* To do
Exclude the images, then return every line below exactly as written.

*** Supplied material Section Begins ***

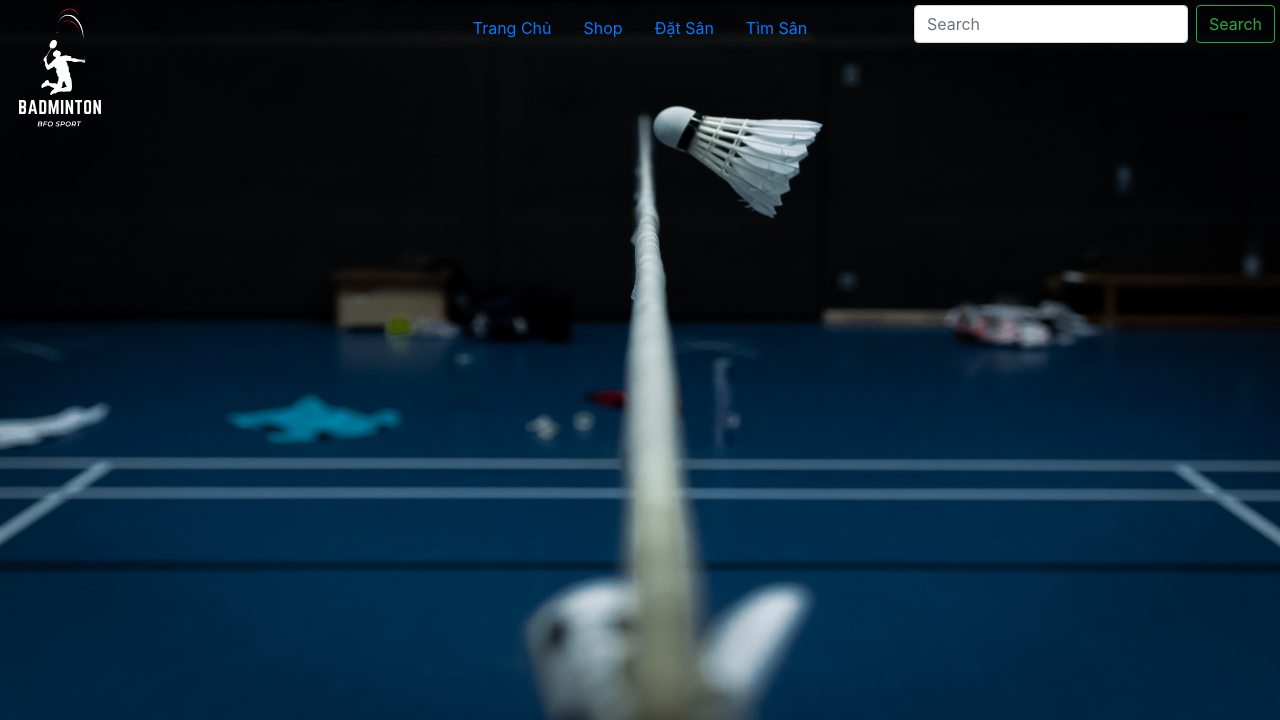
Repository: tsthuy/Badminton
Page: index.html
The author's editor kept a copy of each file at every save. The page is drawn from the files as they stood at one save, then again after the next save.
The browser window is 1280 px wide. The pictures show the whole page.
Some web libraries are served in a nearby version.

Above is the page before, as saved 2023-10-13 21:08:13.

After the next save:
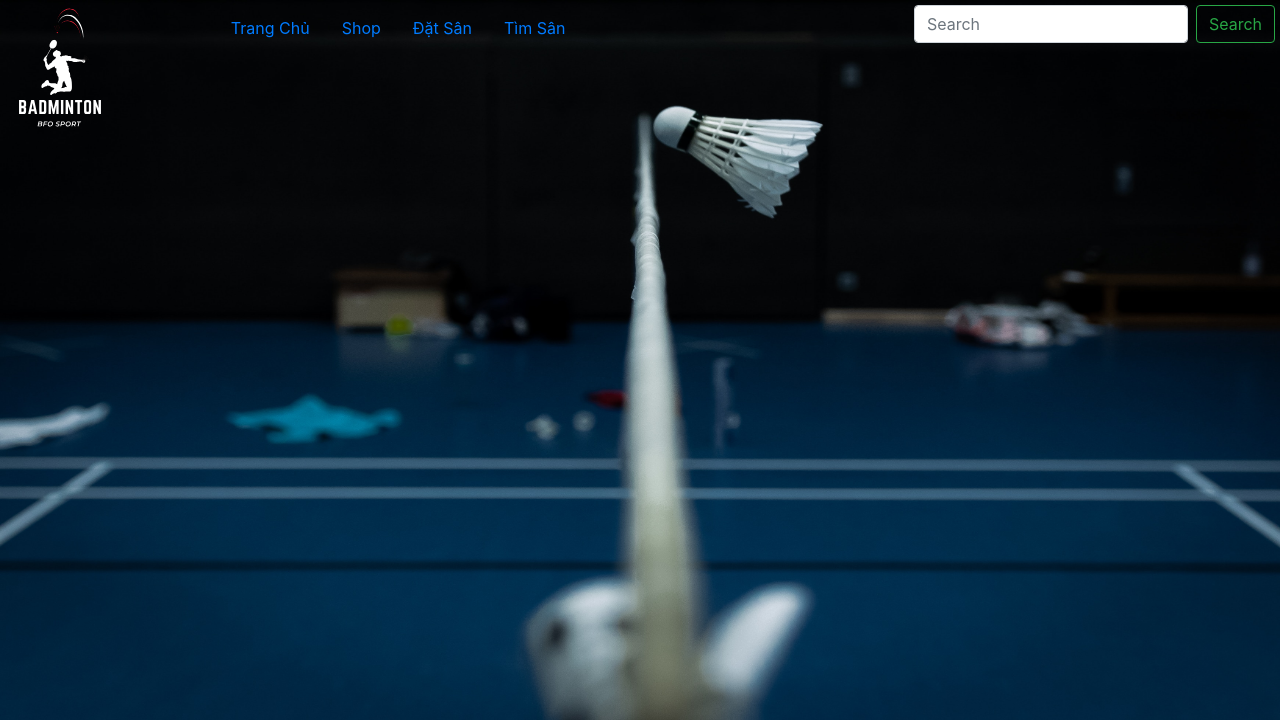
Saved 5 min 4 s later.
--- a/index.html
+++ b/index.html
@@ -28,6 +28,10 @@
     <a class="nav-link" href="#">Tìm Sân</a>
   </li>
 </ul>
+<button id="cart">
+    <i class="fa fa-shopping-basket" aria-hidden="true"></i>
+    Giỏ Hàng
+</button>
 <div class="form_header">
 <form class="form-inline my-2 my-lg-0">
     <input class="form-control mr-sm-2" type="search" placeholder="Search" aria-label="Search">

*** Supplied material Section Ends ***

* Response area
Repository: tsthuy/Badminton
Page: index.html
The author's editor kept a copy of each file at every save. The page is drawn from the files as they stood at one save, then again after the next save.
The browser window is 1280 px wide. The pictures show the whole page.
Some web libraries are served in a nearby version.

Above is the page before, as saved 2023-10-13 21:08:13.

After the next save:
Saved 5 min 4 s later.
--- a/index.html
+++ b/index.html
@@ -28,6 +28,10 @@
     <a class="nav-link" href="#">Tìm Sân</a>
   </li>
 </ul>
+<button id="cart">
+    <i class="fa fa-shopping-basket" aria-hidden="true"></i>
+    Giỏ Hàng
+</button>
 <div class="form_header">
 <form class="form-inline my-2 my-lg-0">
     <input class="form-control mr-sm-2" type="search" placeholder="Search" aria-label="Search">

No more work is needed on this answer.